PROBLEM REQUIREMENTS
Could you output the entries that follow exactly, omitting any pictures they contain?

:: ENTRIES SUPPLIED

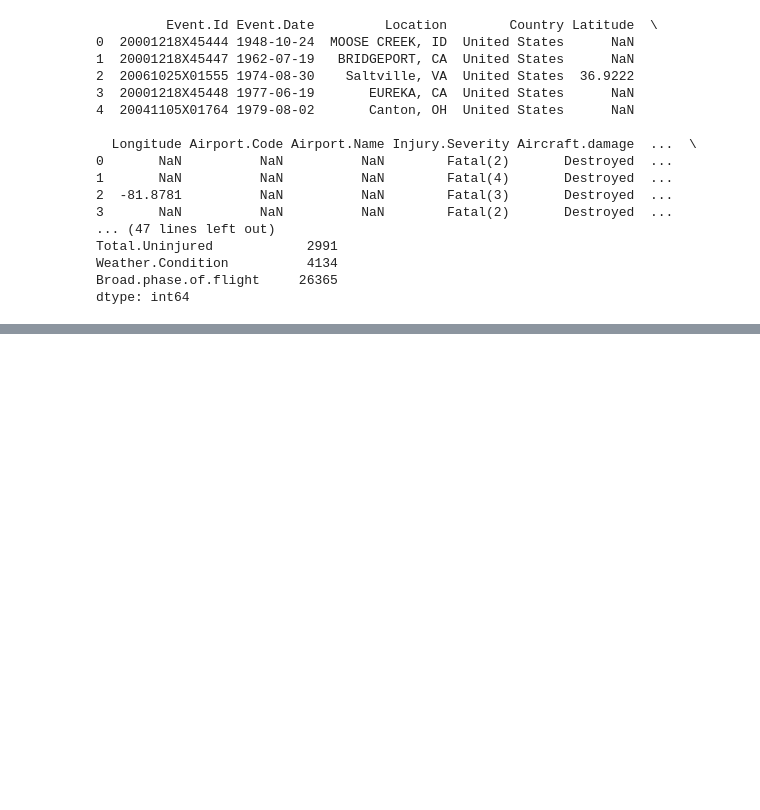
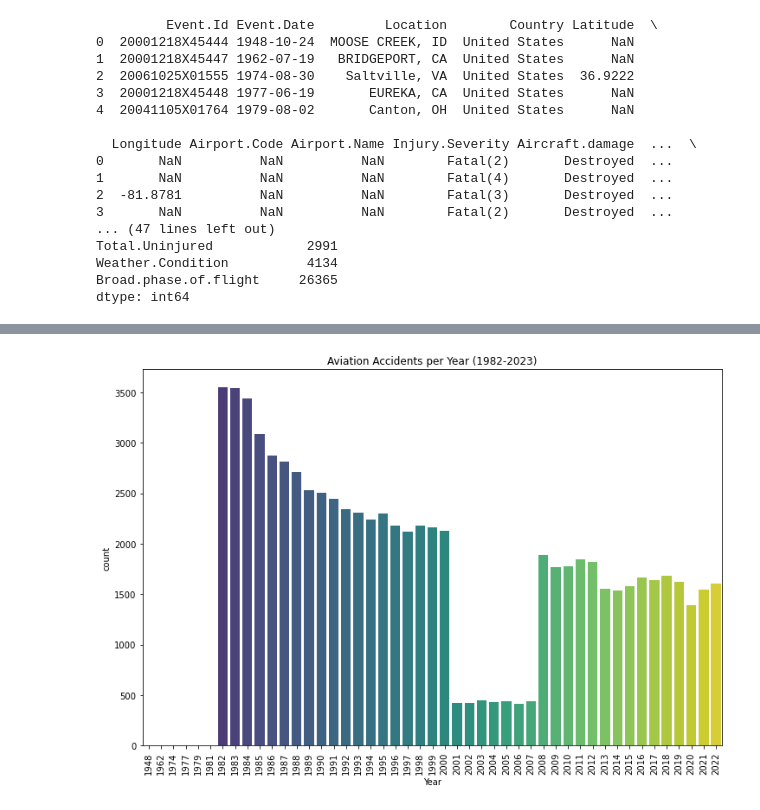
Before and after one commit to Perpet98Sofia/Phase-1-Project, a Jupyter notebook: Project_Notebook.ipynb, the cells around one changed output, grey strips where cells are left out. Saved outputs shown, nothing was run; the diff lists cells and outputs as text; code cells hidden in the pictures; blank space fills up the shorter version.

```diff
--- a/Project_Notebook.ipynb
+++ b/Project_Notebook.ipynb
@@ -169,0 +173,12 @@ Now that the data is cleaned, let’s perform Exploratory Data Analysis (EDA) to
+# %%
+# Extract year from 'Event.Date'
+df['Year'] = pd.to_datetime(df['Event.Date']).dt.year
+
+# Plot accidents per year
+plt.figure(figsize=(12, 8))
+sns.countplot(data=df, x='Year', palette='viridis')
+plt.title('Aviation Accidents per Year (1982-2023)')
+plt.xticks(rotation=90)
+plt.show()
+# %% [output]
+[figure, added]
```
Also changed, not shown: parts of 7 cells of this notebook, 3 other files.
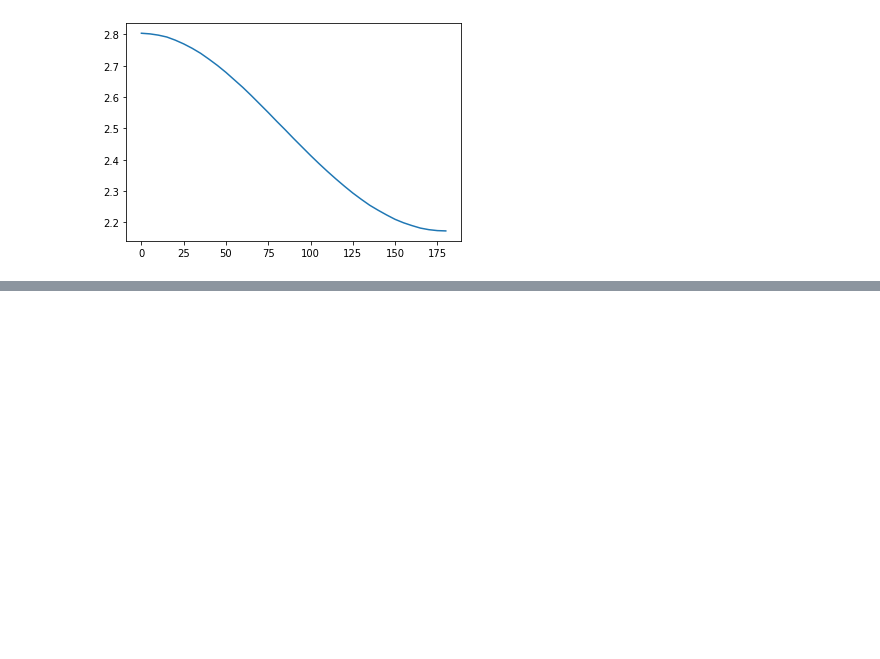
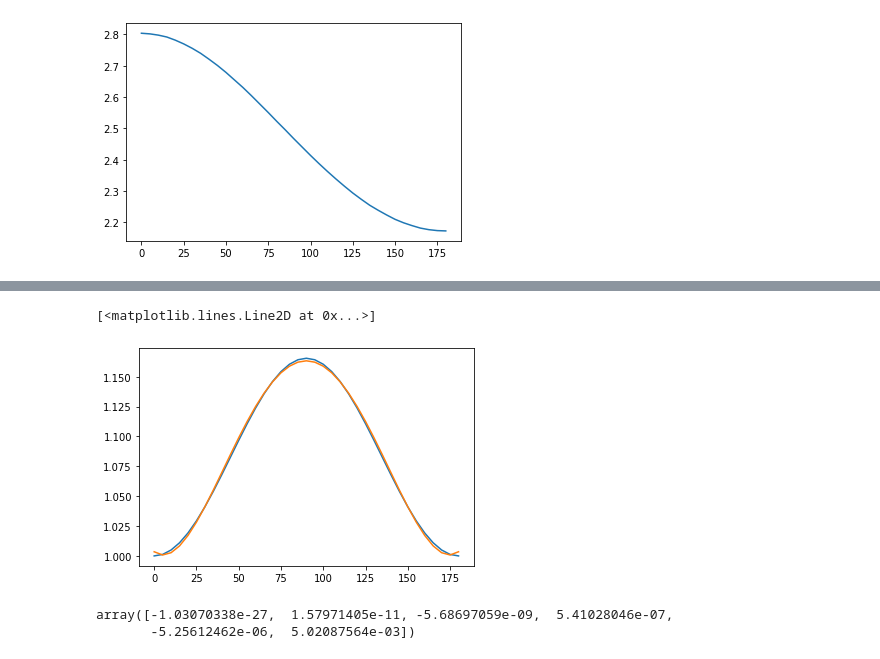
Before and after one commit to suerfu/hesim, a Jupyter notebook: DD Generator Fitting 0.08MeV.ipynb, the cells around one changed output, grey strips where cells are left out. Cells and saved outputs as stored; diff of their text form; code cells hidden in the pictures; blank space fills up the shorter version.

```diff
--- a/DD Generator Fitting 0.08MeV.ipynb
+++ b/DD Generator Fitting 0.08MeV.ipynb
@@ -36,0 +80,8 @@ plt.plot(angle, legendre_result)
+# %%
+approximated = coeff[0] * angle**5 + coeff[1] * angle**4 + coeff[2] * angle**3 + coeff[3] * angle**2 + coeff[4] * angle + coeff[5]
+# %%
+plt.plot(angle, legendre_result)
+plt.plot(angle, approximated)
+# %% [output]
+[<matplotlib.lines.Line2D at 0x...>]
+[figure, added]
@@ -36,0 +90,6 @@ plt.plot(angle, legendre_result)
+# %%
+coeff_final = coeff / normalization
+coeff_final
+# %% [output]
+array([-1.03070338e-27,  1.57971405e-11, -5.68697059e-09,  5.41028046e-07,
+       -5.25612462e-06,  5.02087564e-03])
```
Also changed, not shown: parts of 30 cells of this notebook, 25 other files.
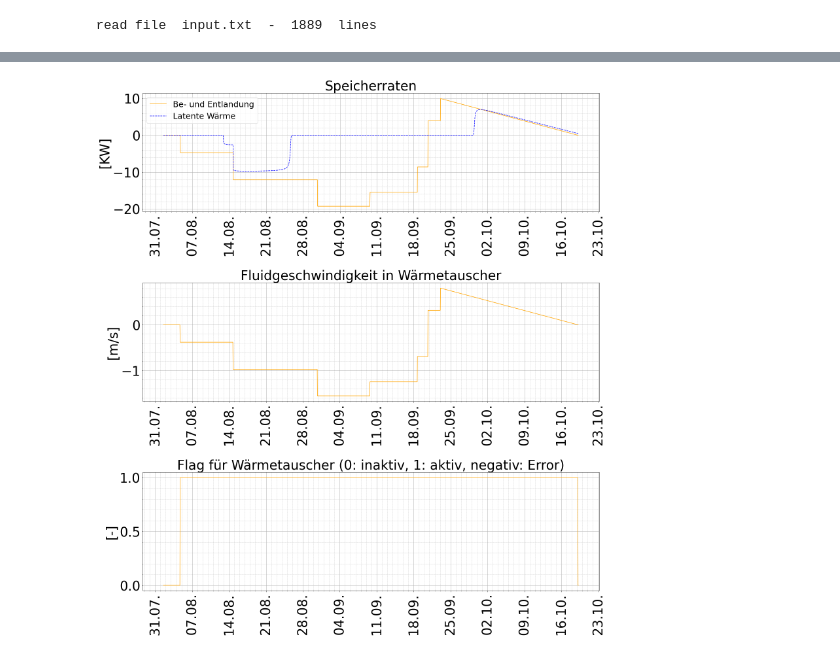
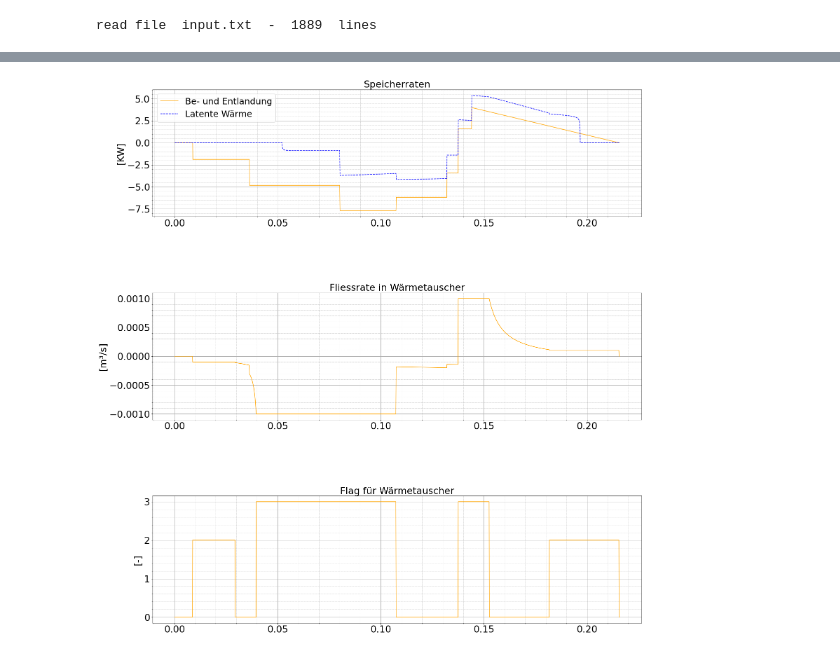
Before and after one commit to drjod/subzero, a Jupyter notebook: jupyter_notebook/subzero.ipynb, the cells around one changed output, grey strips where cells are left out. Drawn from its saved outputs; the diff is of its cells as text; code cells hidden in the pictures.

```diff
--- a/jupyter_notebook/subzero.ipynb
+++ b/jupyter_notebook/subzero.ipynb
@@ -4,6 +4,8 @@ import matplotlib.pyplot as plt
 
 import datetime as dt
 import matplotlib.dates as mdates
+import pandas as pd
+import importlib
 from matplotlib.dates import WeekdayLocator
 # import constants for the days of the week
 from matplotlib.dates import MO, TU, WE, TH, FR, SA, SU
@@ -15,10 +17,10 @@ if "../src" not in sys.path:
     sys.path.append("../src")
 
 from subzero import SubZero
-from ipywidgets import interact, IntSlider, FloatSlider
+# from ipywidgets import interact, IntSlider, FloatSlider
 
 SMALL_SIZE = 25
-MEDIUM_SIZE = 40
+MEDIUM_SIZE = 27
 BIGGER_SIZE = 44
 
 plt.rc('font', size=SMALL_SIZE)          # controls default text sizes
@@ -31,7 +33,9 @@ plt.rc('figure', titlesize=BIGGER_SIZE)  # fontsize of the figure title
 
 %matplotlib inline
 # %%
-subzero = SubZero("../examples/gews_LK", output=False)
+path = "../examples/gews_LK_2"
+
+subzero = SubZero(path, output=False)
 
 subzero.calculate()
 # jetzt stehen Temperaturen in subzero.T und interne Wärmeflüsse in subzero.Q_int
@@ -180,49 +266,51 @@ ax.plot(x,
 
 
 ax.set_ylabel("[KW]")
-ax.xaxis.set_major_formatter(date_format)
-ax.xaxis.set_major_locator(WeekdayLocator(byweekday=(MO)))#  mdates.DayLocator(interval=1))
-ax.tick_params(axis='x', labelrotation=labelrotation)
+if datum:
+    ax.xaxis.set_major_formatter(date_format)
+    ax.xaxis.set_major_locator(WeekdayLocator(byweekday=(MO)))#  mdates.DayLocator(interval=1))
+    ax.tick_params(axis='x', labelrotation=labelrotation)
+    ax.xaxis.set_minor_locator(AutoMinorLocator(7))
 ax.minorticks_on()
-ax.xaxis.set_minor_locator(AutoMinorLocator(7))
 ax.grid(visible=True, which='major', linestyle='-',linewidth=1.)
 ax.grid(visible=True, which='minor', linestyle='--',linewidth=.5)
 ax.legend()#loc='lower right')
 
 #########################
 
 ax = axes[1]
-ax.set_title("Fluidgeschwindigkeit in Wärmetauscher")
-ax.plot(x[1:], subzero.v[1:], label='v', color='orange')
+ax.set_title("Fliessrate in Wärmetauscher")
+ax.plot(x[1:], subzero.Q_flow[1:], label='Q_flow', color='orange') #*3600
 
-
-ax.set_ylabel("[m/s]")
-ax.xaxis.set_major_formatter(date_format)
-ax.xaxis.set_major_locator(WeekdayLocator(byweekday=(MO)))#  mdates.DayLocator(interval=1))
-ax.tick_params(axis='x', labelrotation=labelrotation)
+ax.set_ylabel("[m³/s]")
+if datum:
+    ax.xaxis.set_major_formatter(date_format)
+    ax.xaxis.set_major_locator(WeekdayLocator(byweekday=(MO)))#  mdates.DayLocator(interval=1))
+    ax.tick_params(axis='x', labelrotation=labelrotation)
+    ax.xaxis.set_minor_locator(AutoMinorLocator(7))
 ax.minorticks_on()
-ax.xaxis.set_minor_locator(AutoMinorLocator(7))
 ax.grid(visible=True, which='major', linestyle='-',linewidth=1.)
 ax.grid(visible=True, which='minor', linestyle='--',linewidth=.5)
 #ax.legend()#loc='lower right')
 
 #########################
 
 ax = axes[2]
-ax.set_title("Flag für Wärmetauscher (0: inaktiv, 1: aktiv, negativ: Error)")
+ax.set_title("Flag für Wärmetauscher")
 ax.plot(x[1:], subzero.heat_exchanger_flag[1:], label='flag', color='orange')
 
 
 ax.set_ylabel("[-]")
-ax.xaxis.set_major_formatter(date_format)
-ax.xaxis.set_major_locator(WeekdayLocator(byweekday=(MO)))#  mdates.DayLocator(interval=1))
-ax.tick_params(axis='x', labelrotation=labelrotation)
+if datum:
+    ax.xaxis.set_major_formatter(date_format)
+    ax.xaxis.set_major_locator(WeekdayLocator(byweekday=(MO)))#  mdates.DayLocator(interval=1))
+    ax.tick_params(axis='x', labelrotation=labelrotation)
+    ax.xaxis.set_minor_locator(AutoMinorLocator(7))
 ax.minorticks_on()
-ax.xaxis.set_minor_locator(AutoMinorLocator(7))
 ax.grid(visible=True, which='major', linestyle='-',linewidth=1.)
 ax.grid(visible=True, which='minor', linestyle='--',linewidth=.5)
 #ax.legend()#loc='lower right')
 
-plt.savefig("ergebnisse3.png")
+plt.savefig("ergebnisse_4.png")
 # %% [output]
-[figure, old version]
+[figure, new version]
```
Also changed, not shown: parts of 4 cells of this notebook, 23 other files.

::::

OUTPUT OF THE TASK
Before and after one commit to Perpet98Sofia/Phase-1-Project, a Jupyter notebook: Project_Notebook.ipynb, the cells around one changed output, grey strips where cells are left out. Saved outputs shown, nothing was run; the diff lists cells and outputs as text; code cells hidden in the pictures; blank space fills up the shorter version.

```diff
--- a/Project_Notebook.ipynb
+++ b/Project_Notebook.ipynb
@@ -169,0 +173,12 @@ Now that the data is cleaned, let’s perform Exploratory Data Analysis (EDA) to
+# %%
+# Extract year from 'Event.Date'
+df['Year'] = pd.to_datetime(df['Event.Date']).dt.year
+
+# Plot accidents per year
+plt.figure(figsize=(12, 8))
+sns.countplot(data=df, x='Year', palette='viridis')
+plt.title('Aviation Accidents per Year (1982-2023)')
+plt.xticks(rotation=90)
+plt.show()
+# %% [output]
+[figure, added]
```
Also changed, not shown: parts of 7 cells of this notebook, 3 other files.
Before and after one commit to suerfu/hesim, a Jupyter notebook: DD Generator Fitting 0.08MeV.ipynb, the cells around one changed output, grey strips where cells are left out. Cells and saved outputs as stored; diff of their text form; code cells hidden in the pictures; blank space fills up the shorter version.

```diff
--- a/DD Generator Fitting 0.08MeV.ipynb
+++ b/DD Generator Fitting 0.08MeV.ipynb
@@ -36,0 +80,8 @@ plt.plot(angle, legendre_result)
+# %%
+approximated = coeff[0] * angle**5 + coeff[1] * angle**4 + coeff[2] * angle**3 + coeff[3] * angle**2 + coeff[4] * angle + coeff[5]
+# %%
+plt.plot(angle, legendre_result)
+plt.plot(angle, approximated)
+# %% [output]
+[<matplotlib.lines.Line2D at 0x...>]
+[figure, added]
@@ -36,0 +90,6 @@ plt.plot(angle, legendre_result)
+# %%
+coeff_final = coeff / normalization
+coeff_final
+# %% [output]
+array([-1.03070338e-27,  1.57971405e-11, -5.68697059e-09,  5.41028046e-07,
+       -5.25612462e-06,  5.02087564e-03])
```
Also changed, not shown: parts of 30 cells of this notebook, 25 other files.
Before and after one commit to drjod/subzero, a Jupyter notebook: jupyter_notebook/subzero.ipynb, the cells around one changed output, grey strips where cells are left out. Drawn from its saved outputs; the diff is of its cells as text; code cells hidden in the pictures.

```diff
--- a/jupyter_notebook/subzero.ipynb
+++ b/jupyter_notebook/subzero.ipynb
@@ -4,6 +4,8 @@ import matplotlib.pyplot as plt
 
 import datetime as dt
 import matplotlib.dates as mdates
+import pandas as pd
+import importlib
 from matplotlib.dates import WeekdayLocator
 # import constants for the days of the week
 from matplotlib.dates import MO, TU, WE, TH, FR, SA, SU
@@ -15,10 +17,10 @@ if "../src" not in sys.path:
     sys.path.append("../src")
 
 from subzero import SubZero
-from ipywidgets import interact, IntSlider, FloatSlider
+# from ipywidgets import interact, IntSlider, FloatSlider
 
 SMALL_SIZE = 25
-MEDIUM_SIZE = 40
+MEDIUM_SIZE = 27
 BIGGER_SIZE = 44
 
 plt.rc('font', size=SMALL_SIZE)          # controls default text sizes
@@ -31,7 +33,9 @@ plt.rc('figure', titlesize=BIGGER_SIZE)  # fontsize of the figure title
 
 %matplotlib inline
 # %%
-subzero = SubZero("../examples/gews_LK", output=False)
+path = "../examples/gews_LK_2"
+
+subzero = SubZero(path, output=False)
 
 subzero.calculate()
 # jetzt stehen Temperaturen in subzero.T und interne Wärmeflüsse in subzero.Q_int
@@ -180,49 +266,51 @@ ax.plot(x,
 
 
 ax.set_ylabel("[KW]")
-ax.xaxis.set_major_formatter(date_format)
-ax.xaxis.set_major_locator(WeekdayLocator(byweekday=(MO)))#  mdates.DayLocator(interval=1))
-ax.tick_params(axis='x', labelrotation=labelrotation)
+if datum:
+    ax.xaxis.set_major_formatter(date_format)
+    ax.xaxis.set_major_locator(WeekdayLocator(byweekday=(MO)))#  mdates.DayLocator(interval=1))
+    ax.tick_params(axis='x', labelrotation=labelrotation)
+    ax.xaxis.set_minor_locator(AutoMinorLocator(7))
 ax.minorticks_on()
-ax.xaxis.set_minor_locator(AutoMinorLocator(7))
 ax.grid(visible=True, which='major', linestyle='-',linewidth=1.)
 ax.grid(visible=True, which='minor', linestyle='--',linewidth=.5)
 ax.legend()#loc='lower right')
 
 #########################
 
 ax = axes[1]
-ax.set_title("Fluidgeschwindigkeit in Wärmetauscher")
-ax.plot(x[1:], subzero.v[1:], label='v', color='orange')
+ax.set_title("Fliessrate in Wärmetauscher")
+ax.plot(x[1:], subzero.Q_flow[1:], label='Q_flow', color='orange') #*3600
 
-
-ax.set_ylabel("[m/s]")
-ax.xaxis.set_major_formatter(date_format)
-ax.xaxis.set_major_locator(WeekdayLocator(byweekday=(MO)))#  mdates.DayLocator(interval=1))
-ax.tick_params(axis='x', labelrotation=labelrotation)
+ax.set_ylabel("[m³/s]")
+if datum:
+    ax.xaxis.set_major_formatter(date_format)
+    ax.xaxis.set_major_locator(WeekdayLocator(byweekday=(MO)))#  mdates.DayLocator(interval=1))
+    ax.tick_params(axis='x', labelrotation=labelrotation)
+    ax.xaxis.set_minor_locator(AutoMinorLocator(7))
 ax.minorticks_on()
-ax.xaxis.set_minor_locator(AutoMinorLocator(7))
 ax.grid(visible=True, which='major', linestyle='-',linewidth=1.)
 ax.grid(visible=True, which='minor', linestyle='--',linewidth=.5)
 #ax.legend()#loc='lower right')
 
 #########################
 
 ax = axes[2]
-ax.set_title("Flag für Wärmetauscher (0: inaktiv, 1: aktiv, negativ: Error)")
+ax.set_title("Flag für Wärmetauscher")
 ax.plot(x[1:], subzero.heat_exchanger_flag[1:], label='flag', color='orange')
 
 
 ax.set_ylabel("[-]")
-ax.xaxis.set_major_formatter(date_format)
-ax.xaxis.set_major_locator(WeekdayLocator(byweekday=(MO)))#  mdates.DayLocator(interval=1))
-ax.tick_params(axis='x', labelrotation=labelrotation)
+if datum:
+    ax.xaxis.set_major_formatter(date_format)
+    ax.xaxis.set_major_locator(WeekdayLocator(byweekday=(MO)))#  mdates.DayLocator(interval=1))
+    ax.tick_params(axis='x', labelrotation=labelrotation)
+    ax.xaxis.set_minor_locator(AutoMinorLocator(7))
 ax.minorticks_on()
-ax.xaxis.set_minor_locator(AutoMinorLocator(7))
 ax.grid(visible=True, which='major', linestyle='-',linewidth=1.)
 ax.grid(visible=True, which='minor', linestyle='--',linewidth=.5)
 #ax.legend()#loc='lower right')
 
-plt.savefig("ergebnisse3.png")
+plt.savefig("ergebnisse_4.png")
 # %% [output]
-[figure, old version]
+[figure, new version]
```
Also changed, not shown: parts of 4 cells of this notebook, 23 other files.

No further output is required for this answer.